The book A Brief History of the Future predicts that by 2060 regenerative medicine had developed such that organs and limbs could be regrown, like a lizard grows a new tail.

I use regeneration in my Flight of the Kestrel books, but not to that extent. The Medical Officer uses a regeneration ray to speed up the healing process. He has a handheld device for smaller injuries and a canopy for full body treatment. But this can’t heal everything. The First Officer, Nate Parks, has an injury to his shoulder that can’t be repaired, which is an important part of his back story. I even wrote a short story about it, which is not yet generally available.

As with my other research posts, I Googled regenerative medicine to see what progress we are making today. The main area of research seems to be stem cells, the basic building block of every different cell in the body. Injected into a damaged area, the stem cells turn into the right cells to repair the damage.

The research is still in early days and they haven’t yet worked out all the places it can be used. Where it will lead, I don’t know. Maybe one day we will be able to grow a replacement limb. 

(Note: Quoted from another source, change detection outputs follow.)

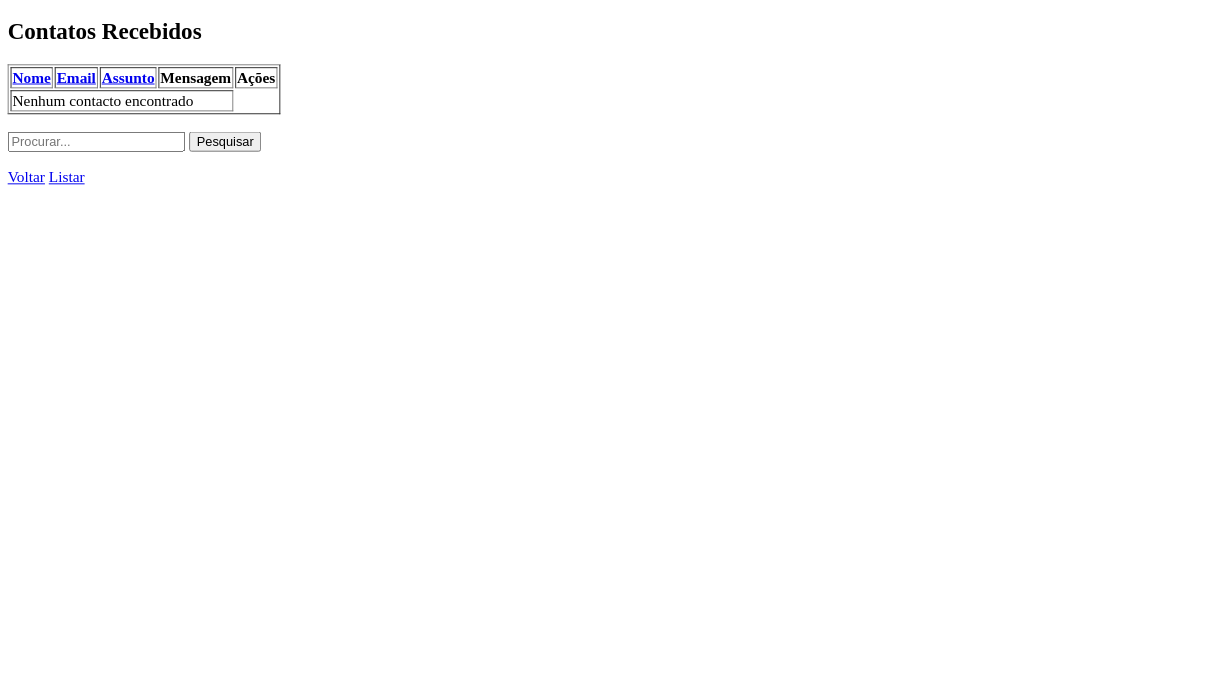
Repository: Sofiampsantos/Portal-de-Jornalismo-Escolar
Page: http://localhost/FormularioContacto/ListarContatosServlet?ordem=nome
An editor plug-in stored every save of this project. The page is shown before and after the next save, followed by the edit.
The browser window is 1280 px wide. The pictures show the whole page, at 96% of full size.
Some web fonts or font styles are not loaded; a fallback is used. The page is served by Tomcat 10. Queries for data that is not in the repository find no rows.

Above is the page before, as saved 2026-05-23 18:00:44.

After the next save:
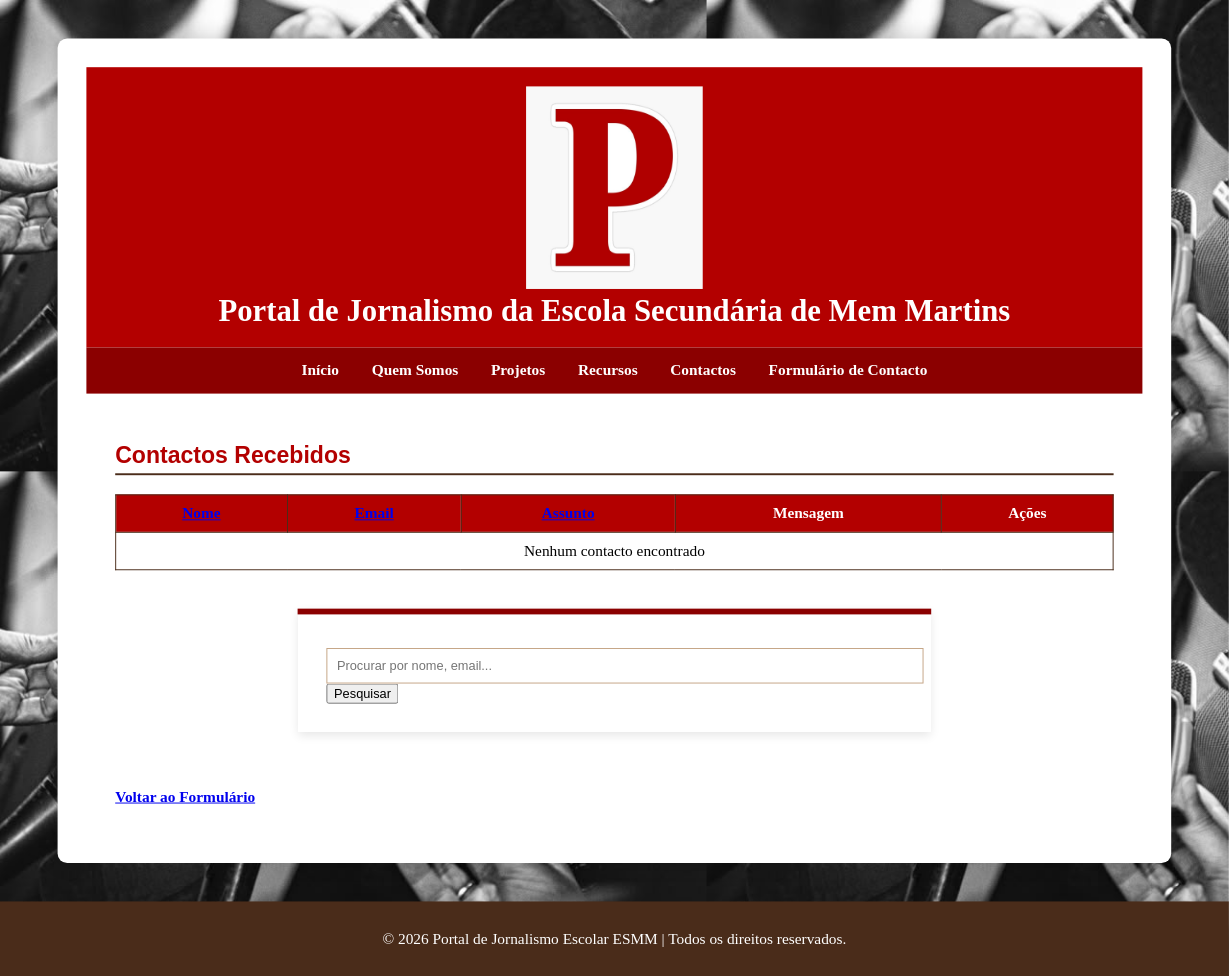
Console error: ReferenceError: documemnt is not defined
Saved 7 min 12 s later.
--- a/ProjetoProgV2/FormularioContacto/src/main/webapp/listar.jsp
+++ b/ProjetoProgV2/FormularioContacto/src/main/webapp/listar.jsp
@@ -1,68 +1,90 @@
-<%@ page language="java" contentType="text/html; charset=UTF-8"
-    pageEncoding="UTF-8"%>
+<%@ page language="java" contentType="text/html; charset=UTF-8" pageEncoding="UTF-8"%>
 <%@ page import="java.util.List"%>
 
 <!DOCTYPE html>
 <html>
 <head>
 <meta charset="UTF-8">
-<title>Lista de Contatos</title>
+<title>Portal de Jornalismo Escolar - ESMM - Lista de Contactos</title>
+<link rel="stylesheet" href="${pageContext.request.contextPath}/styles/estilo.css">
 </head>
-<body>
 
-<h2>Contatos Recebidos</h2>
+<body class="fundo-projetos" style="background-image: url('${pageContext.request.contextPath}/img/jornalismo.jpg');">
 
-<table border="1">
+  <div class="container">
 
-<tr>
-    <th><a href="ListarContatosServlet?ordem=nome">Nome</a></th>
-    <th><a href="ListarContatosServlet?ordem=email">Email</a></th>
-    <th><a href="ListarContatosServlet?ordem=assunto">Assunto</a></th>
-    <th>Mensagem</th> <th>Ações</th>
-</tr>
+    <header id="topo">
+        <img alt="Fotografia do Portal de Jornalismo Escolar"
+             src="${pageContext.request.contextPath}/img/logoP.jpg" style="width: 184px; height: 211px;">
+        <h1>Portal de Jornalismo da Escola Secundária de Mem Martins</h1>
+    </header>
 
-<%
-List<String[]> contatos = (List<String[]>) request.getAttribute("contatos");
+    <nav id="navegacao">
+        <ul>
+            <li><a href="index.html">Início</a></li>
+            <li><a href="quem_somos.html">Quem Somos</a></li>
+            <li><a href="projetos.html">Projetos</a></li>
+            <li><a href="recursos.html">Recursos</a></li>
+            <li><a href="contactos.html">Contactos</a></li>
+            <li><a href="contato.jsp">Formulário de Contacto</a></li>
+        </ul>
+    </nav>
 
-if (contatos != null && !contatos.isEmpty()) {
+    <section id="conteudo">
+        <h2>Contactos Recebidos</h2>
 
-    for (String[] c : contatos) {
-    	%>
+        <table border="1" style="width: 100%; margin-bottom: 20px; background-color: white; color: black;">
+            <tr>
+                <th><a href="ListarContatosServlet?ordem=nome">Nome</a></th>
+                <th><a href="ListarContatosServlet?ordem=email">Email</a></th>
+                <th><a href="ListarContatosServlet?ordem=assunto">Assunto</a></th>
+                <th>Mensagem</th>
+                <th>Ações</th>
+            </tr>
 
-        <tr>
-            <td><%= c[1] %></td> <td><%= c[2] %></td> <td><%= c[3] %></td> <td><%= c[4] %></td> <td>
-                <a href="EditarContatoServlet?id=<%= c[0] %>">Editar</a>
-                <a href="ApagarContatoServlet?id=<%= c[0] %>">Apagar</a>
-            </td>
-        </tr>
+            <%
+            List<String[]> contatos = (List<String[]>) request.getAttribute("contatos");
 
-    <%
-    }
+            if (contatos != null && !contatos.isEmpty()) {
+                for (String[] c : contatos) {
+            %>
+                <tr>
+                    <td><%= c[1] %></td>
+                    <td><%= c[2] %></td>
+                    <td><%= c[3] %></td>
+                    <td><%= c[4] %></td>
+                    <td>
+                        <a href="EditarContatoServlet?id=<%= c[0] %>">Editar</a> |
+                        <a href="ApagarContatoServlet?id=<%= c[0] %>" onclick="return confirm('Tens a certeza que queres apagar?');">Apagar</a>
+                    </td>
+                </tr>
+            <%
+                }
+            } else {
+            %>
+                <tr>
+                    <td colspan="5">Nenhum contacto encontrado</td>
+                </tr>
+            <%
+            }
+            %>
+        </table>
 
-} else {
-%>
+        <form action="ProcurarContatoServlet" method="get">
+            <input type="text" name="busca" placeholder="Procurar por nome, email...">
+            <button type="submit">Pesquisar</button>
+        </form>
 
-<tr>
-    <td colspan="4">Nenhum contacto encontrado</td>
-</tr>
+        <br>
+        <a href="contato.jsp" style="font-weight: bold;">Voltar ao Formulário</a>
+    </section>
+  </div>
 
-<%
-}
-%>
+  <footer id="rodape">
+      <p>&copy; 2026 Portal de Jornalismo Escolar ESMM | Todos os direitos reservados.</p>
+  </footer>
 
-</table>
-
-<br>
-
-<form action="ProcurarContatoServlet" method="get">
-    <input type="text" name="busca" placeholder="Procurar...">
-    <button type="submit">Pesquisar</button>
-</form>
-
-<br>
-
-<a href="contato.jsp">Voltar</a>
-<a href="ListarContatosServlet">Listar</a>
+  <script src="${pageContext.request.contextPath}/scripts/script.js"></script>
 
 </body>
 </html>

Ann Marie Thomas is the author of four medieval history books, a surprisingly cheerful poetry collection about her 2010 stroke, and the science fiction series Flight of the Kestrel. Book one, Intruders, and book two Alien Secrets, are out now. Follow her at